Thursday, September 17, 2015

Tsunami warning! All is well here.

Hey all, despite the Tsunami warning here last night from the earth 8.3 quake in Chile we are safe and sound. It was a non event and we didn't even have the water go up at all. We are doing great and enjoying the sun and beautiful blue water. 

 Love you all -- Darren and Jodi

Saturday, September 12, 2015

HAPPY BIRTHDAY CALEB!!!!



Remember when? It's warmer here!

E koika hanau! That’s “happy birthday to you” in Marquesan! We hope you are having a GREAT birthday on this, one of the really big ones! We wish we could be there with you (or you here with us!) to celebrate.  We have been having wind the last two days so we could all be kiting together! There is also a small mountain you could hike with a great view over the lagoon, motus and to the neighboring islands.

We really wish we could be there tomorrow to help honor all of your hard work in your Eagle Scout accomplishments too. Congratulations and well done! We will be thinking of you at noon our time.


I think you would enjoy life in the Society Islands. Most of the islands have an old volcano at their centers, forming the main island, with a lagoon around it and several motus ringing the lagoon. So living on the island means that you have a small mountain to climb in your backyard and the lagoon just a block or two away. 


On the small islands like Maupiti, there is only one road around the island and it's less than 100 yards from your house to either the water or the base of the hill.

The small bit of flat land at the base of the hill is where the houses and businesses are.

On larger islands like Bora Bora, Taha’a or Tahiti, there is more landmass to the islands but the hills are so steep that most of the homes are still nestled in a relatively small strip between the base of the hills and the waterfront.

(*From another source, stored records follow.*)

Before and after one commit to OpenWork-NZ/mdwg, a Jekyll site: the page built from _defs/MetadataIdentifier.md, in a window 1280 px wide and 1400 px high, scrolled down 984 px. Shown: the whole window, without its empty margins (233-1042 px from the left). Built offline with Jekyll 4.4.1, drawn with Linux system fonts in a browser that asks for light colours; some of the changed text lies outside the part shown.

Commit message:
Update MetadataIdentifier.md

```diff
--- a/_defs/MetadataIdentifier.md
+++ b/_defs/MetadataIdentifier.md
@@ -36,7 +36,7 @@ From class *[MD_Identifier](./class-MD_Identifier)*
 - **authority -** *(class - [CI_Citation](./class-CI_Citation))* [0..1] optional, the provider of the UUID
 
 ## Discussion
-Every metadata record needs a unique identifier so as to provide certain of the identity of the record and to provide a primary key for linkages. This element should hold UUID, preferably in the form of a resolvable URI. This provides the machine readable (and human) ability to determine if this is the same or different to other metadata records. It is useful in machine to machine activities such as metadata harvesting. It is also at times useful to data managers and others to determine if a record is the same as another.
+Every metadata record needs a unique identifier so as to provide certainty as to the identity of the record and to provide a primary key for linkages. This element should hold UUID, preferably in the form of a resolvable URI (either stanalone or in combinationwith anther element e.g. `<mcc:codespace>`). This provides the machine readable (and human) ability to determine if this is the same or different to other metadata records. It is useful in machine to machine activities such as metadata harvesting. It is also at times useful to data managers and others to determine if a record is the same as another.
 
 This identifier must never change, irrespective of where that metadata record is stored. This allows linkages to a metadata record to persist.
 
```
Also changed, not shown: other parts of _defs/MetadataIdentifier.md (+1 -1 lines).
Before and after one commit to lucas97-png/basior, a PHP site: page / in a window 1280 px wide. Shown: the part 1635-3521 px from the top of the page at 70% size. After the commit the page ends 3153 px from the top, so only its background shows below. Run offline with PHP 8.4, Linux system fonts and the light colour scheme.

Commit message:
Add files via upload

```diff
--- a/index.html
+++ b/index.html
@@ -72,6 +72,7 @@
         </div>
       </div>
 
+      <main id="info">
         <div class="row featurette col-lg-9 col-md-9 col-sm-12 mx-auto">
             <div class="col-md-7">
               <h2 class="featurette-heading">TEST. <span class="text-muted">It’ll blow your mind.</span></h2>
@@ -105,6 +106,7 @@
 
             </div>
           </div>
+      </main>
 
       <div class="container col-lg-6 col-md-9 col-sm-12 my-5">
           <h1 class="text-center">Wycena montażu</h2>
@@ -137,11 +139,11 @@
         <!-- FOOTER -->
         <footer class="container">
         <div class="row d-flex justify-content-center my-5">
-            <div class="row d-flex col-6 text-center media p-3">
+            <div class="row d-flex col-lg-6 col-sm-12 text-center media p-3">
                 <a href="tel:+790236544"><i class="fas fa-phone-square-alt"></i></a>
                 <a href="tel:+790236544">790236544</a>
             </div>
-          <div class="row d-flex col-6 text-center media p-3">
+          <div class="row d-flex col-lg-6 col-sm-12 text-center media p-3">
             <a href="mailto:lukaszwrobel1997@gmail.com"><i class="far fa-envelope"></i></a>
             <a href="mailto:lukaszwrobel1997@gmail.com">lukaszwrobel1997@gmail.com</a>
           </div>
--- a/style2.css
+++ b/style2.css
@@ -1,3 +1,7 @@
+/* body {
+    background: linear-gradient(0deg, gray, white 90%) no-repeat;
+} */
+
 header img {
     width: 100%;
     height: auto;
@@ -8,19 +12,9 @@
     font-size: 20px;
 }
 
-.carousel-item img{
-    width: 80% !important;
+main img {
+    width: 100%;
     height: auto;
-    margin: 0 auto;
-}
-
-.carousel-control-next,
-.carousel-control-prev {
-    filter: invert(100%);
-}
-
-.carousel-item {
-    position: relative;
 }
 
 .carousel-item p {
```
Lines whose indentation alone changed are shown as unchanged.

Like in this photo of Bora Bora where the mountain is nearly literally in your backyard…


…and you are still only two houses back from the lagoon. 


So you can climb the mountain and then come down and launch your va’a (Polynesian outrigger canoe) for either a peaceful sunset session…


…or a race with your buddies!

video

On Tahiti there is more mountain area for climbing as it is actually two volcanic masses, Tahiti Nui (Tahitian for big) and Tahiti Iti (small) joined at the hip by a small piece of land, like Maui. The highest of the spectacularly sharp peaks on Tahiti Nui is Orohena at 2,238 meters (7,340 feet).

Approaching Point Venus, Tahiti Nui

We didn’t hike it but we did go down to Tahiti Iti so we could see Teahupo'o the day after one of the big swells!

Teahupo'o on a "small" day!

But that’s a whole other story for another day.  We hope you are having a fabulous birthday and can’t wait to see you!
Love and hugs,
Aunt Jodi and Uncle Darren